Sticking with the Bully, next up are Flamingods, and these guys – Bahrain-formed culture clashers – radiate musicality before they even strike a note. You can just feel it. And when they do start, they lift the room BIG TIME with a soaring, infectious, free-flowing fusion that’s bursting with soul from whatever genre-culture they see fit. Like what, like who? The fact that they were tour buds with The Comet is Coming this year gives a kaleidoscopic clue, but my rock-ist worldview (depressingly narrow in front of this lot) means that Neu!, Boredoms, Mr Bungle/Secret Chiefs 3, Goat and even Hawkwind all fly to mind, at least for this punchy live set. Smile and dance the trance, Ritual Union-ists! Rich, colourful, euphoric stuff – GO SEE THIS BAND. Proper players mixing it up, a real celebration.

Next: Josefin Ohrn + the LiberationKnowing nothing about them, this could go either way, so … the dark instrumental space halfway through the set is a welcome place to make a late entry. Heavy on the rhythm again, but more driving, shadowy and goth-flecked – channelling The Creatures (Siouxsie) a bit, mebbe? – theirs is a different kind of psych, if psych is what it is. A low-key summoning, perhaps.

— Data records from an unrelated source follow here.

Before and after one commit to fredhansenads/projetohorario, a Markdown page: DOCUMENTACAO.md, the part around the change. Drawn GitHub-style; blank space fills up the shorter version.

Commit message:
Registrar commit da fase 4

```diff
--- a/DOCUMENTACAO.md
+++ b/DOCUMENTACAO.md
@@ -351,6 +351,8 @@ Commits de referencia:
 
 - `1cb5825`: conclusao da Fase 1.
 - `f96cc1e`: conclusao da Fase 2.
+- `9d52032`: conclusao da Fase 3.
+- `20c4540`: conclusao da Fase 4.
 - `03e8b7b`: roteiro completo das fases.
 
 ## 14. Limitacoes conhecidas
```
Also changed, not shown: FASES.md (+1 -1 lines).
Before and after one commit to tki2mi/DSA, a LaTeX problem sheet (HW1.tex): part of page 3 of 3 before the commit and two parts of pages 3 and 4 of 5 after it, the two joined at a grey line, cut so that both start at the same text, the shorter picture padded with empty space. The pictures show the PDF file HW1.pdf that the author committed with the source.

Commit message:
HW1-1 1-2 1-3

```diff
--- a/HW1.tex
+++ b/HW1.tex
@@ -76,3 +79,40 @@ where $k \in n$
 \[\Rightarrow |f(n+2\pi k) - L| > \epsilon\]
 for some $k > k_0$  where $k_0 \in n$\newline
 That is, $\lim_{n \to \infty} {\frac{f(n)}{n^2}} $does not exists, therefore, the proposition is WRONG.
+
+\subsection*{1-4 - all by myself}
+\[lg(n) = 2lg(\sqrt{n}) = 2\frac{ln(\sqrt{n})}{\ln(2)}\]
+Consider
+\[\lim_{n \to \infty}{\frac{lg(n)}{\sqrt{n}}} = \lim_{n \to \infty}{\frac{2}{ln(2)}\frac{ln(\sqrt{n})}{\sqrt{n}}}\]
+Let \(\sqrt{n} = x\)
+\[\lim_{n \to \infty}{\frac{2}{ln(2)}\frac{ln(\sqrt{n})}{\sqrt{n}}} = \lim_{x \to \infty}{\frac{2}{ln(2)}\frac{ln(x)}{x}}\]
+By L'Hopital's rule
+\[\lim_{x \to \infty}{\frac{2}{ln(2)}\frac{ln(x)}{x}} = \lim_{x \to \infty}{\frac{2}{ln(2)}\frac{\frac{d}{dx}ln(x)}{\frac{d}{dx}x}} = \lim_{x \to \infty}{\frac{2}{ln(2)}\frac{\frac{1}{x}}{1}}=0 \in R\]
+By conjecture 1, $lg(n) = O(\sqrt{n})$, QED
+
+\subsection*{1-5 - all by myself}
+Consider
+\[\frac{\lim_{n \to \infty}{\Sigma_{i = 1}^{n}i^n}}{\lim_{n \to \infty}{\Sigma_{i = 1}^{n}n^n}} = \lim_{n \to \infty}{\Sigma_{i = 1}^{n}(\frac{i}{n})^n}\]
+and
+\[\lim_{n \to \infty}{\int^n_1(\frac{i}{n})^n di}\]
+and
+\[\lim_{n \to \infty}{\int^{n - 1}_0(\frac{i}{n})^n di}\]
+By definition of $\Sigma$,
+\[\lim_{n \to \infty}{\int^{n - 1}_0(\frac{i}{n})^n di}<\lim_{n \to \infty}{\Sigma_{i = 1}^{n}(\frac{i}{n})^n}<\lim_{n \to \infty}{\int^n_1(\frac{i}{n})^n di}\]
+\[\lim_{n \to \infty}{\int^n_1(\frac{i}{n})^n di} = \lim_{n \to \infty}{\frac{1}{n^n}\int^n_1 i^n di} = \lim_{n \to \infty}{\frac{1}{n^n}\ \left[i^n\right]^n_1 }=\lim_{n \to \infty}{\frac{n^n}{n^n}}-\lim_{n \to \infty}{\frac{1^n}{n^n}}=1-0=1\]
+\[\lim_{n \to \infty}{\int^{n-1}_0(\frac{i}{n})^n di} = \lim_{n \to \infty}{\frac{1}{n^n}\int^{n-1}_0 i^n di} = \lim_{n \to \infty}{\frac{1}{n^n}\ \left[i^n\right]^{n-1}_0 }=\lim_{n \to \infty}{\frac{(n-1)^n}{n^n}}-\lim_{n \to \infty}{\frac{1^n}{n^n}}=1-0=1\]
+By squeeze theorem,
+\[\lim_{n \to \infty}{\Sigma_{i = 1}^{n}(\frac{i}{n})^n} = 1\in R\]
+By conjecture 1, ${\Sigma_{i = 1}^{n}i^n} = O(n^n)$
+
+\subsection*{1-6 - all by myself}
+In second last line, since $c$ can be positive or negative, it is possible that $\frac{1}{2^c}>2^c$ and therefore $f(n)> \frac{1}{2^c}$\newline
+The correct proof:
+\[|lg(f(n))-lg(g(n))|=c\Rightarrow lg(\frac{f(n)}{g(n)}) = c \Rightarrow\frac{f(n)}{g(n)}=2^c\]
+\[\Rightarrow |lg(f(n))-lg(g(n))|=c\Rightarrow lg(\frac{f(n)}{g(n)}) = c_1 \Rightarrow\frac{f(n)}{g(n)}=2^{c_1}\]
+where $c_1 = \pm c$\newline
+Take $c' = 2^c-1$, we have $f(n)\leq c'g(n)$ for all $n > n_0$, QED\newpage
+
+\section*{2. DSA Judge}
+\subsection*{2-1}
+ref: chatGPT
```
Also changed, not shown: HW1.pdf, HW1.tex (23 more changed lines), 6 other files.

Another one to keep eyes on.

Pinkshinyultrablast.
No.

Sorry. And with that, we do a weird exits early from the Bullingdon and head upstairs at the O2 for Bo Ningen. YES…. their live rep precedes them and, to be honest, they are the reason for getting a buzz about this Ritual thing in the first place – a chance to see them melt minds right here, in Oxford. And they do.

Fried space rock, total reverb overload and damaged psyche with vocal yelps that jab your eyes, it’s what Comets on Fire could be like if they took a Man’s Ruin desert trip with Boris and jammed at full tilt. Wild but never, ever sloppy, Bo Ningen bow out with a noise maelstrom that’s utter fucking carnage. Astonishing.

Downstairs, festival headliners Peace are on the big stage with whatever it is that they do.

But who wants Peace when you can have war? BO NINGEN. Game over.

PSYCH HOUR

MUGSTAR MAN’S OUT-THERE RADIO HOUR

Should have done a quickie post about this sooner, because there aren’t many days until it expires, but if you’re seeking a 60-minute psych-out curated by an insider – and who isn’t? – check this Freak Zone Playlist on 6 Music.

Aired in connection with the Liverpool International Festival of Psychedelia last month, it features Jason Stoll – Mugstar bassist, God Unknown Records label dude – as your soft-spoken guide through the anything-goes.

Many high points here, especially Mesange’s ethereal low frequency – a Sunn O))) undercurrent to Zep’s In the Light spook – and Here Lies Man’s max fuzz Afrobeat, but the most audacious slab is Sly & the Family Drone/Dead Neanderthals. Destined not to be stuck on repeat in the car for the Aldi family shop, Sly/Dead hammer out a confrontational 10 minutes of doomed saxophony.

The psych playlist expires by October 28, go check it.

Stretching the Festival of Psychedelia theme a bit more, a link to Julie’s Haircut turned up in an email the other week – they also played the festival, and you can hear why. Whispered moto-shimmer with sax of a very different order to Sly/Dead, you might fancy picking them up for a psych expedition.

AND…Ritual Union music event this Saturday in Oxford. Bo Ningen, Ulrika Spacek and Flamingods are among the bands at this 4-stage Cowley Road special, let’s hope the whole thing rocks enough on the day/night. See you down there.